What you are asked to do:
Those lines of the records that contain "音频可在" are to be located and copied.

Records provided:
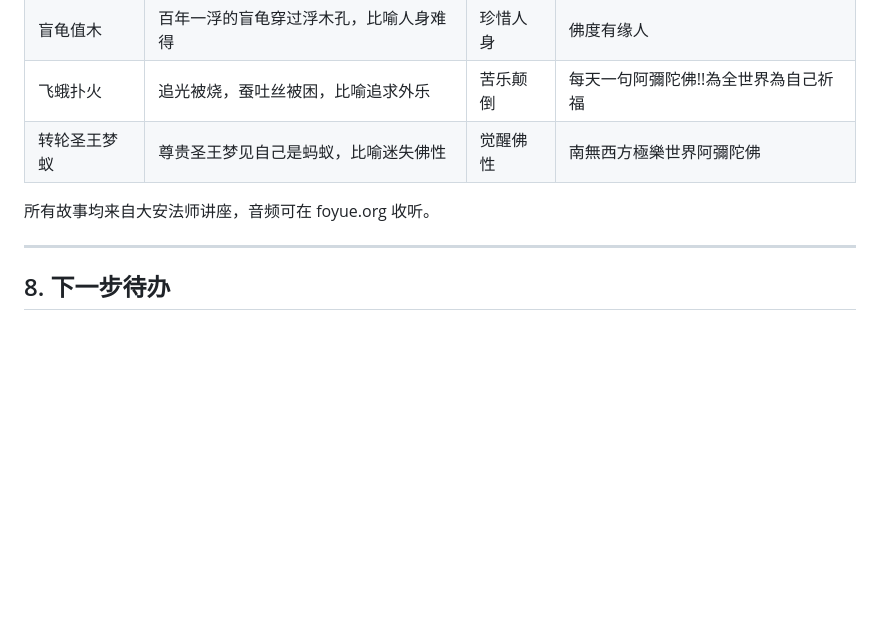
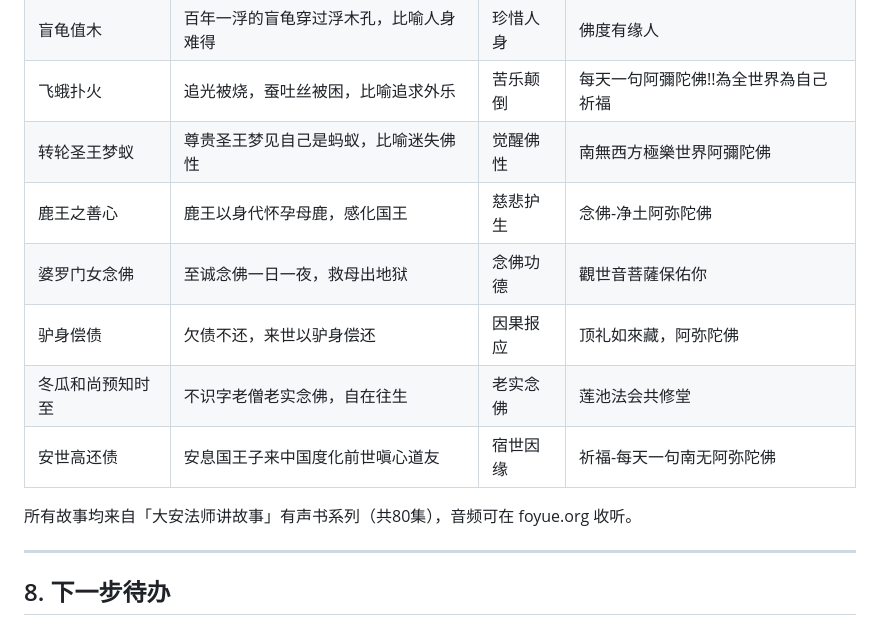
Before and after one commit to lianbang999-crypto/foyue, a Markdown page: docs/promotion/foyue-facebook-promotion-instructions.md, the part around one of its changes. GitHub-like rendering; blank space fills up the shorter version.

```diff
--- a/docs/promotion/foyue-facebook-promotion-instructions.md
+++ b/docs/promotion/foyue-facebook-promotion-instructions.md
@@ -292,8 +292,13 @@ https://www.foyue.org（净土法音 - 免费公益平台）
 | 盲龟值木 | 百年一浮的盲龟穿过浮木孔，比喻人身难得 | 珍惜人身 | 佛度有缘人 |
 | 飞蛾扑火 | 追光被烧，蚕吐丝被困，比喻追求外乐 | 苦乐颠倒 | 每天一句阿彌陀佛!!為全世界為自己祈福 |
 | 转轮圣王梦蚁 | 尊贵圣王梦见自己是蚂蚁，比喻迷失佛性 | 觉醒佛性 | 南無西方極樂世界阿彌陀佛 |
+| 鹿王之善心 | 鹿王以身代怀孕母鹿，感化国王 | 慈悲护生 | 念佛-净土阿弥陀佛 |
+| 婆罗门女念佛 | 至诚念佛一日一夜，救母出地狱 | 念佛功德 | 觀世音菩薩保佑你 |
+| 驴身偿债 | 欠债不还，来世以驴身偿还 | 因果报应 | 顶礼如來藏，阿弥陀佛 |
+| 冬瓜和尚预知时至 | 不识字老僧老实念佛，自在往生 | 老实念佛 | 莲池法会共修堂 |
+| 安世高还债 | 安息国王子来中国度化前世嗔心道友 | 宿世因缘 | 祈福-每天一句南无阿弥陀佛 |
 
-所有故事均来自大安法师讲座，音频可在 foyue.org 收听。
+所有故事均来自「大安法师讲故事」有声书系列（共80集），音频可在 foyue.org 收听。
 
 ---
 
```
Also changed, not shown: other parts of docs/promotion/foyue-facebook-promotion-instructions.md (+6 -6 lines).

Response to this task:
-所有故事均来自大安法师讲座，音频可在 foyue.org 收听。
+所有故事均来自「大安法师讲故事」有声书系列（共80集），音频可在 foyue.org 收听。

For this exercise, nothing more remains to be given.